Iveliz R. Crespo, the city Law Department’s diversity officer, says she’s committed to recruiting a diverse workforce at the agency, including adding more LGBT staffers. “One of my goals is to increase the amount of diverse attorneys including LGBT attorneys,” Crespo told PGN.
Crespo, 29, who identifies as a queer woman of color, was hired in September as the agency’s first Director of Professional Development, Diversity and Inclusion. The law department has 332 staffers, including 220 attorneys.
“My main focus is not only to diversify our workforce, but also to ensure that when we bring in these diverse attorneys, they can thrive in this environment. We want to ensure they’re able to succeed and grow professionally,” she said.
Crespo said she’s personally aware of numerous LGBT attorneys at the agency. But she stopped short of estimating how many staffers are LGBT. In August, she hopes to launch an “inclusivity assessment.” The voluntary staff survey will contain questions about the respondent’s LGBT status.
“It’s a way for me to ask questions of our staff — to collect information on their race, sex, sexual orientation, gender identity. Really, it’s just a temperature check to find out what’s going on, what’s going really well and what we can improve on,” she said.
Crespo said responses elicited by the survey will result in a report she’ll provide to upper management at the law department. “I’m going to create a report with all of my findings and provide that to leadership,” she said.
The report will contain recommendations for achieving even more inclusivity at the agency, she said.
Crespo said she’s working hard to recruit employees from diverse backgrounds, including LGBT employees. For example, she makes sure job descriptions are sent to venues where LGBT applicants are likely, such as LGBT affinity groups and law-student organizations.

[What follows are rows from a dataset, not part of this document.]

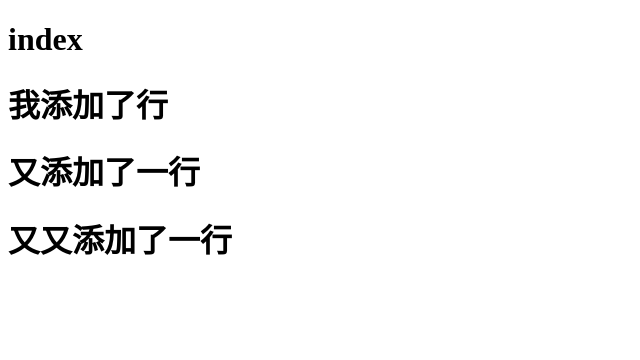
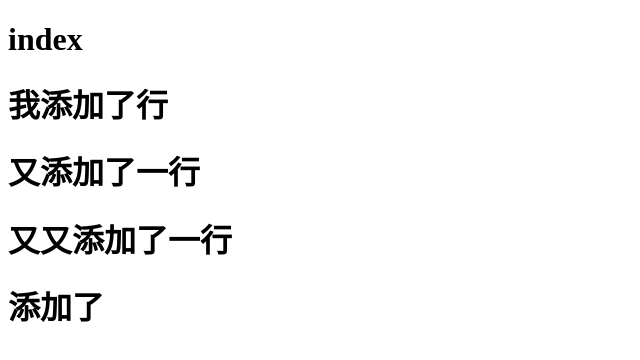
Before and after one commit to lzy1002/test02, a plain HTML site: page index.html in a window 1280 px wide. Shown: the whole page, without its empty margins (0-640 px from the left). Drawn offline with Linux system fonts and the light colour scheme.

Commit message:
添加了一行

```diff
--- a/index.html
+++ b/index.html
@@ -9,5 +9,6 @@
     <h1>我添加了行</h1>
     <h1>又添加了一行</h1>
     <h1>又又添加了一行</h1>
+    <h1>添加了</h1>
 </body>
 </html>
```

Since December, 66 percent of the law department’s new hires identified as people of color and 61 percent identified as women. Crespo said the agency doesn’t collect information about the LGBTQ status of new hires but hopes to do so in the future.
In August, Crespo will speak at Lavender Law’s annual conference, to be held in Philadelphia. “I hope to generate interest in working at the law department,” she said. The three-day conference is hosted by the National LGBT Bar Association and is expected to draw about 500 law students.

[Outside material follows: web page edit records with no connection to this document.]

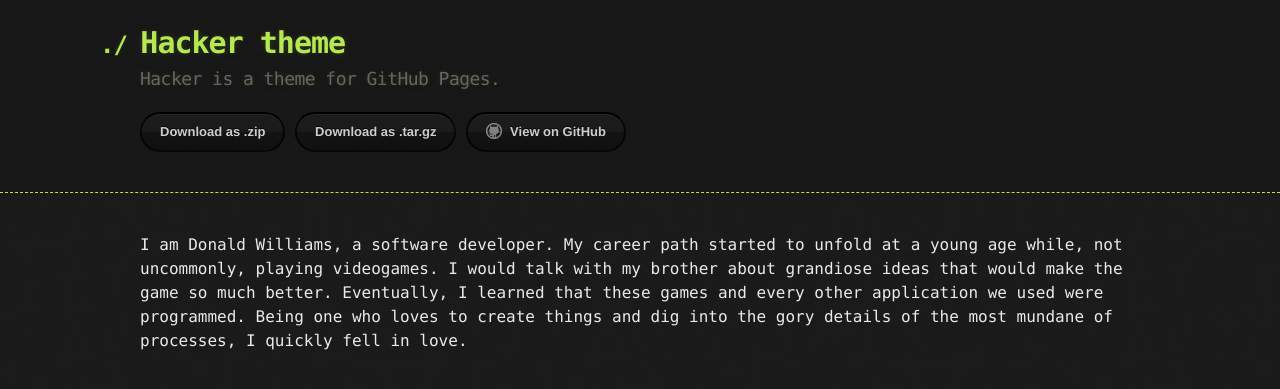
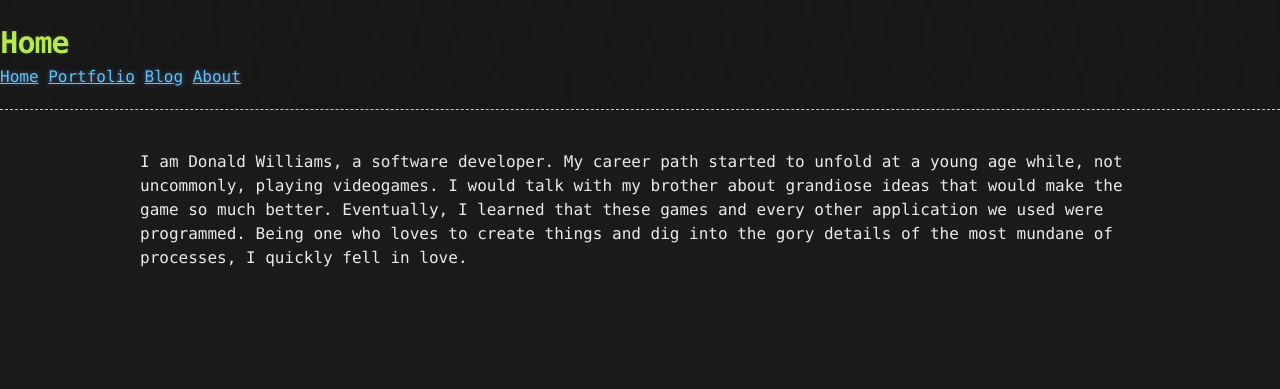
Before and after one commit to Don-TheDev/Don-TheDev.github.io, a Jekyll site: the page built from index.md, in a window 1280 px wide. Shown: the top 389 px of the page. Built offline with Jekyll 4.4.1, drawn with Linux system fonts in a browser that asks for light colours; our own code applies the rules of GitHub Pages for plain Markdown files.

Commit message:
edited defualt

```diff
--- a/_layouts/default.html
+++ b/_layouts/default.html
@@ -13,20 +13,15 @@
   <body>
 
     <header>
-      <div class="container">
-        <a id="a-title" href="{{ '/' | relative_url }}">
-          <h1>{{ site.title | default: site.github.repository_name }}</h1>
-        </a>
-        <h2>{{ site.description | default: site.github.project_tagline }}</h2>
-
-        <section id="downloads">
-          {% if site.show_downloads %}
-            <a href="{{ site.github.zip_url }}" class="btn">Download as .zip</a>
-            <a href="{{ site.github.tar_url }}" class="btn">Download as .tar.gz</a>
-          {% endif %}
-          <a href="{{ site.github.repository_url }}" class="btn btn-github"><span class="icon"></span>View on GitHub</a>
-        </section>
-      </div>
+        <div>
+            <h1>{{ page.title }}</h1>
+            <nav>
+                <a href="/">Home</a>
+                <a href="/portfolio">Portfolio</a>
+                <a href="/blog">Blog</a>
+                <a href="/about">About</a>
+            </nav>
+        </div>
     </header>
 
     <div class="container">
```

“Not only are we recruiting LGBT attorneys but we’re making safe spaces so people can grow and work here longterm. I want to make sure folks view the law department as a space where they can be their full selves,” Crespo said.
The law department also seeks to raise its profile among minority communities. For example, the department encourages its attorneys to take leadership roles in minority-based affinity groups. “We want to be sure we’re being as inclusive as possible in every aspect of everything we do,” Crespo said.

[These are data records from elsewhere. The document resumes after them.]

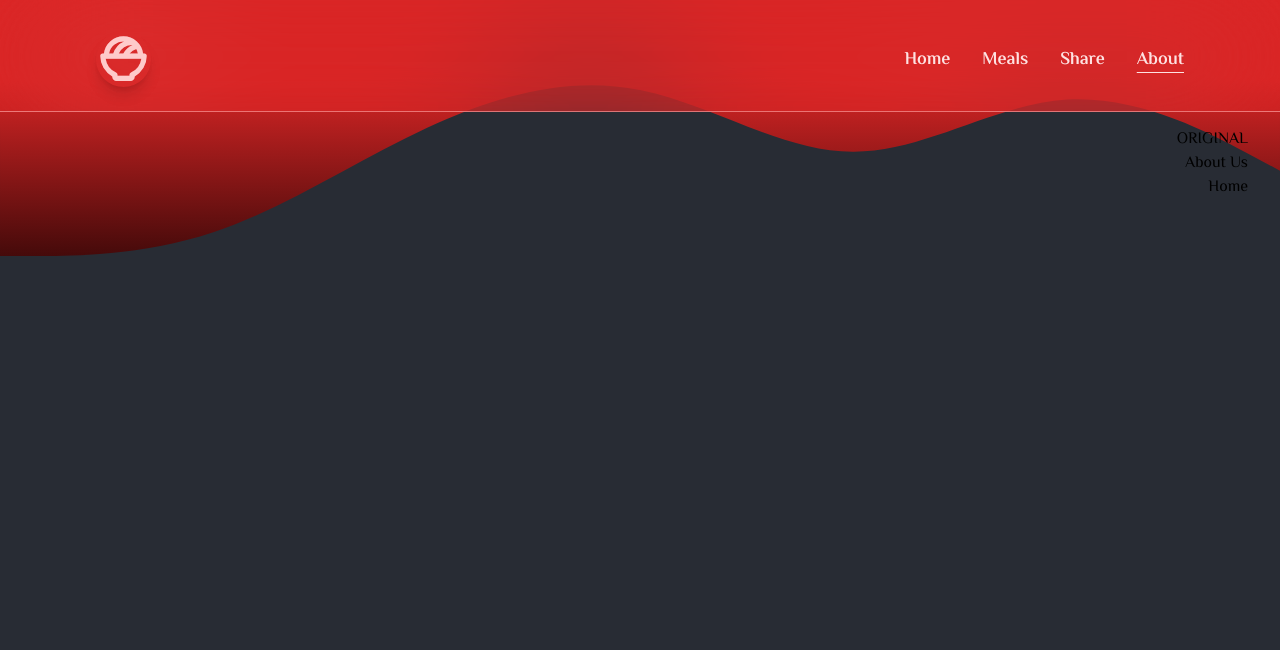
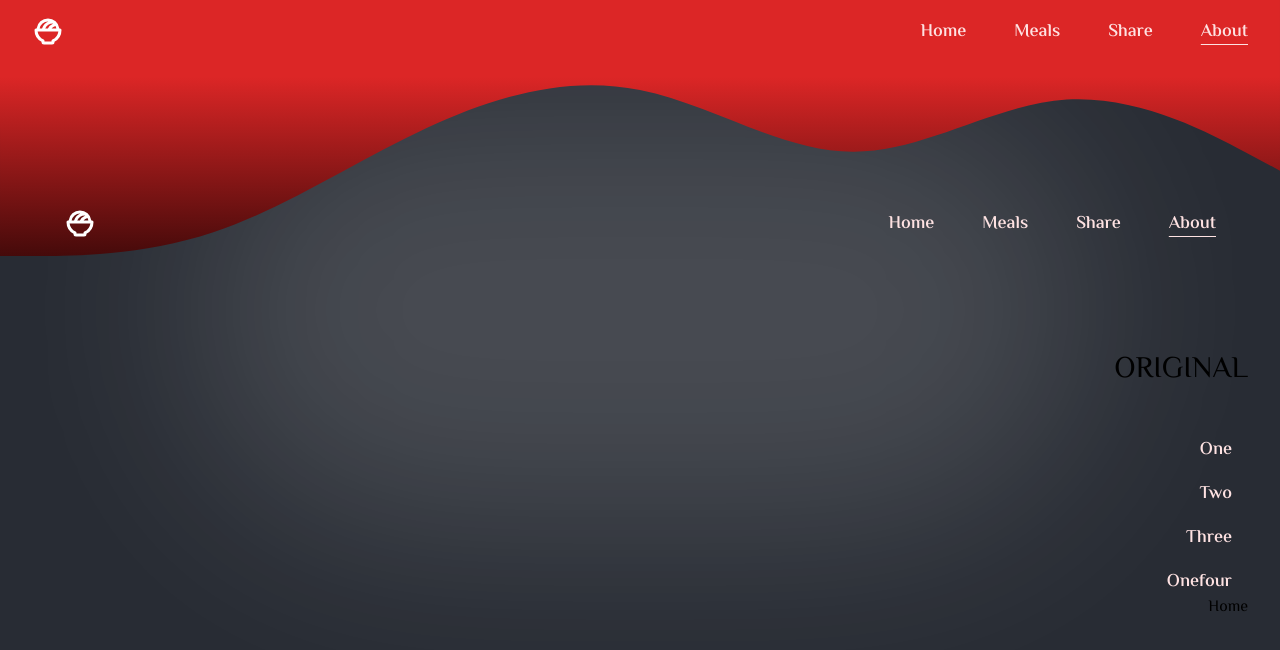
Before and after one commit to DevDhaif/next-food, a Next.js app: page /about in a window 1280 px wide. Shown: the top 650 px of the page. Built offline with nearby package versions, Linux system fonts and the light colour scheme.

Commit message:
update nav

```diff
--- a/app/about/page.js
+++ b/app/about/page.js
@@ -3,19 +3,44 @@ import Link from "next/link";
 import Header from "@/components/Header";
 import DishCard from "@/components/DishCard";
 import { useState } from "react";
+import NavLink from "@/components/NavLink";
+import { Disclosure, DisclosurePanel, Transition } from "@headlessui/react";
 function page() {
   const [value, setValue] = useState("VALUE HERE");
-  const clicker = (e) => {
-    console.log("WHAT");
-    console.log(e);
+  const clicker = () => {
+    setValue((cur) => !cur);
+    console.log(value);
   };
   return (
     <>
       <Header></Header>
       <div>
         {/* <DishCard clicker={() => clicker(value)} /> */}
-        <button onClick={() => clicker(value)}>ORIGINAL</button>
-        <p>About Us </p>
+        <button className="mt-24 text-3xl" onClick={clicker}>
+          ORIGINAL
+        </button>
+        <Transition show={value}>
+          <div className="transition duration-300 ease-in data-[closed]:opacity-0">
+            <div className="px-4 mt-12 transition duration-300 ease-in flex space-y-4 flex-col ">
+              <NavLink href={"/"}>one</NavLink>
+              <NavLink href={"/"}>two</NavLink>
+              <NavLink href={"/"}>three</NavLink>
+              <NavLink href={"/"}>onefour</NavLink>
+            </div>
+          </div>
+        </Transition>
+        <Disclosure>
+          <DisclosurePanel>
+            <Transition>
+              <div className="px-4 bg-red-100 transition duration-300 ease-in flex space-y-4 flex-col -mt-4">
+                <NavLink href={"/"}>one</NavLink>
+                <NavLink href={"/"}>two</NavLink>
+                <NavLink href={"/"}>three</NavLink>
+                <NavLink href={"/"}>onefour</NavLink>
+              </div>
+            </Transition>
+          </DisclosurePanel>
+        </Disclosure>
         <Link href={"/"}>Home</Link>
       </div>
     </>
--- a/app/layout.js
+++ b/app/layout.js
@@ -17,7 +17,8 @@ export const metadata = {
 export default function RootLayout({ children }) {
   return (
     <html lang="ar">
-      <body className={`text-right ${messiri.className}`}>
+      <body className={`relative text-right ${messiri.className}`}>
+        <div className="absolute inset-[15%] block rounded-full bg-white/15 blur-[100px]"></div>
         <svg width="0" height="0">
           <defs>
             <linearGradient
--- a/components/Header.js
+++ b/components/Header.js
@@ -1,22 +1,105 @@
+"use client";
+import { Disclosure, DisclosureButton, Transition } from "@headlessui/react";
+import { Bars3Icon, XMarkIcon } from "@heroicons/react/24/outline";
+import { PiBowlFoodBold } from "react-icons/pi";
+import NavLink from "./NavLink";
+import { useState } from "react";
 
-import { PiBowlFoodBold } from "react-icons/pi";
-import NavLink from './NavLink';
+const navigation = [
+  { name: "Home", href: "/", current: false },
+  { name: "Meals", href: "/meals", current: false },
+  { name: "Share", href: "/meals/share", current: false },
+  { name: "About", href: "/about", current: false },
+];
 
-function Header() {
-    return (
-        <nav className=' fixed left-0  z-50 top-0  w-full border-b border-red-300/50 bg-red-600/10 pb-6 pt-8 backdrop-blur-3xl  px-4  '>
-            <div className=' container max-w-6xl mx-auto flex items-center justify-between space-x-4'>
-                <NavLink href={'/'}> <PiBowlFoodBold size={55} className='shadow-lg rounded-full text-red-200' /> </NavLink>
+export default function Header() {
+  const [open, setOpen] = useState(false);
+  const closeMenu = () => {
+    console.log("ID");
+    setOpen(false);
+  };
 
-                <div className='flex space-x-8'>
-                    <NavLink href={'/'}> home </NavLink>
-                    <NavLink href={'/meals'}> meals </NavLink>
-                    <NavLink href={'/meals/share'}> share </NavLink>
-                    <NavLink href={'/about'}> about </NavLink>
-                </div>
+  return (
+    <Disclosure as="nav" className="">
+      <div className="mx-auto max-w-7xl px-2 sm:px-6 lg:px-8">
+        <div className="relative flex h-16 items-center justify-between">
+          <div className="flex z-[100] flex-shrink-0 items-center">
+            <PiBowlFoodBold size={32} className="text-white" />
+          </div>
+          <div className="absolute inset-y-0 right-0 flex items-center sm:hidden">
+            <DisclosureButton className="inline-flex z-[100] items-center justify-center p-2 rounded-md text-gray-100 hover:text-white hover:bg-red-500 outline outline-1 outline-red-100 focus:outline-none">
+              <span className="sr-only">Open main menu</span>
+              {open ? (
+                <XMarkIcon
+                  onClick={() => setOpen(false)}
+                  className="block h-6 w-6"
+                  aria-hidden="true"
+                />
+              ) : (
+                <Bars3Icon
+                  onClick={() => setOpen(true)}
+                  className="block h-6 w-6"
+                  aria-hidden="true"
+                />
+              )}
+            </DisclosureButton>
+          </div>
+          <div className="hidden sm:block sm:ml-6">
+            <div className="flex space-x-4 lg:space-x-8 xl:space-x-12">
+              {navigation.map((item) => (
+                <NavLink
+                  key={item.name}
+                  href={item.href}
+                  aria-current={item.current ? "page" : undefined}
+                >
+                  {item.name}
+                </NavLink>
+              ))}
             </div>
-        </nav>
-    );
+          </div>
+        </div>
+      </div>
+
+      <Transition show={open}>
+        <div className="px-4 inset-0  z-[80] min-h-screen fixed bg-red-600 max-h-screen py-12 transition duration-500  ease-in flex data-[closed]:opacity-0 space-y-4 flex-col items-center justify-center mt-4">
+          <div className="absolute top-[60%] opacity-30 w-full h-full z-[100]">
+            <svg xmlns="http://www.w3.org/2000/svg" viewBox="0 0 1600 900">
+              <rect fill="#58FF91" />
+              <polygon fill="#7375ce" points="957 450 539 900 1396 900" />
+              <polygon fill="#ad7276" points="957 450 872.9 900 1396 900" />
+              <polygon fill="#175ee7" points="-60 900 398 662 816 900" />
+              <polygon fill="#a04152" points="337 900 398 662 816 900" />
+              <polygon fill="#5688ce" points="1203 546 1552 900 876 900" />
+              <polygon fill="#a16574" points="1203 546 1552 900 1162 900" />
+              <polygon fill="#4095ab" points="641 695 886 900 367 900" />
+              <polygon fill="#874b61" points="587 900 641 695 886 900" />
+              <polygon fill="#4b9177" points="1710 900 1401 632 1096 900" />
+              <polygon fill="#a98094" points="1710 900 1401 632 1365 900" />
+              <polygon fill="#83b881" points="1210 900 971 687 725 900" />
+              <polygon fill="#885278" points="943 900 1210 900 971 687" />
+            </svg>
+          </div>
+          <div className="absolute inset-[15%] block rounded-full z-10 bg-red-100/20 blur-[100px]"></div>
+          <div className="absolute left-1/3 top-1/2 w-12 h-12  block rounded-full z-10 bg-red-100/20 blur-[10px]"></div>
+          <div className="absolute left-[10%] top-[30%] w-14 h-14  block rounded-full z-10 bg-red-100/20 blur-[10px]"></div>
+          <div className="absolute left-1/3 top-1/4 w-8 h-8  block rounded-full z-10 bg-red-100/20 blur-[10px]"></div>
+          <div className="absolute left-[35%] bottom-1/4 w-16 h-16 block rounded-full z-10 bg-red-100/20 blur-[10px]"></div>
+          <div className="absolute right-[15%] bottom-[10%] w-20 h-20  block rounded-full z-10 bg-red-100/20 blur-[10px]"></div>
+          <div className="absolute left-[10%] top-[10%] w-24 h-24  block rounded-full z-10 bg-red-100/20 blur-[10px]"></div>
+          <div className="absolute right-[10%] top-[40%] w-6 h-6  block rounded-full z-10 bg-red-100/20 blur-[10px]"></div>
+          <div className="absolute right-[10%] top-[15%] w-8 h-8  block rounded-full z-10 bg-red-100/20 blur-[10px]"></div>
+          {navigation.map((item) => (
+            <NavLink
+              closeMenu={closeMenu}
+              key={item.name}
+              href={item.href}
+              aria-current={item.current ? "page" : undefined}
+            >
+              {item.name}
+            </NavLink>
+          ))}
+        </div>
+      </Transition>
+    </Disclosure>
+  );
 }
-
-export default Header;
--- a/components/NavLink.js
+++ b/components/NavLink.js
@@ -1,15 +1,21 @@
-'use client'
+"use client";
 import Link from "next/link";
-import { usePathname } from "next/navigation"
+import { usePathname } from "next/navigation";
 
-function NavLink({ href, children }) {
-    const path = usePathname();
+function NavLink({ href, children, closeMenu }) {
+  const path = usePathname();
 
-    return (
-        <Link href={href} className={`capitalize font-semibold text-lg text-red-100 hover:text-red-200 ${path === href ? ' underline decoration-red-100 underline-offset-8' : ''}`}>
-            {children}
-        </Link>
-    )
+  return (
+    <Link
+      onClick={closeMenu}
+      href={href}
+      className={`capitalize z-[120] font-semibold text-lg text-red-100 hover:text-red-200 ${
+        path === href ? " underline decoration-red-100 underline-offset-8" : ""
+      }`}
+    >
+      {children}
+    </Link>
+  );
 }
 
-export default NavLink
+export default NavLink;
--- a/package.json
+++ b/package.json
@@ -11,6 +11,9 @@
   "dependencies": {
     "@firebase/firestore": "^4.6.3",
     "@firebase/storage": "^0.12.5",
+    "@headlessui/react": "^2.1.2",
+    "@heroicons/react": "^2.1.4",
+    "@material-tailwind/react": "^2.1.9",
     "@radix-ui/react-label": "^2.1.0",
     "@radix-ui/react-slot": "^1.1.0",
     "@radix-ui/react-tabs": "^1.1.0",
```
Also changed, not shown: 1 other file (tests, documents, lock files or other folders).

Within the law department, Crespo also ensures that professional-development training includes LGBTQ-related cultural competency workshops. “We’re bringing in diverse hires and we’re also working with people who aren’t necessarily diverse to learn how to effectively be culturally competent lawyers,” she said.
Before joining the Law Department, Crespo worked as a civil litigator for various non-profits. She has fought for migrant farm workers in civil rights, labor trafficking, and employment law matters. Her most recent position at a non-profit was at Mazzoni Center, where she served as a staff attorney.
Crespo said she enjoys her work at the law department very much. “This is probably one of the most affirming places where I’ve worked at. It’s a place where I’m not concerned about being myself, talking openly about being queer. I feel very supported by leadership.”
Crespo hasn’t received any negative feedback about her new position. “Most people have received me very positively,” she concluded. “I haven’t received any negative feedback.”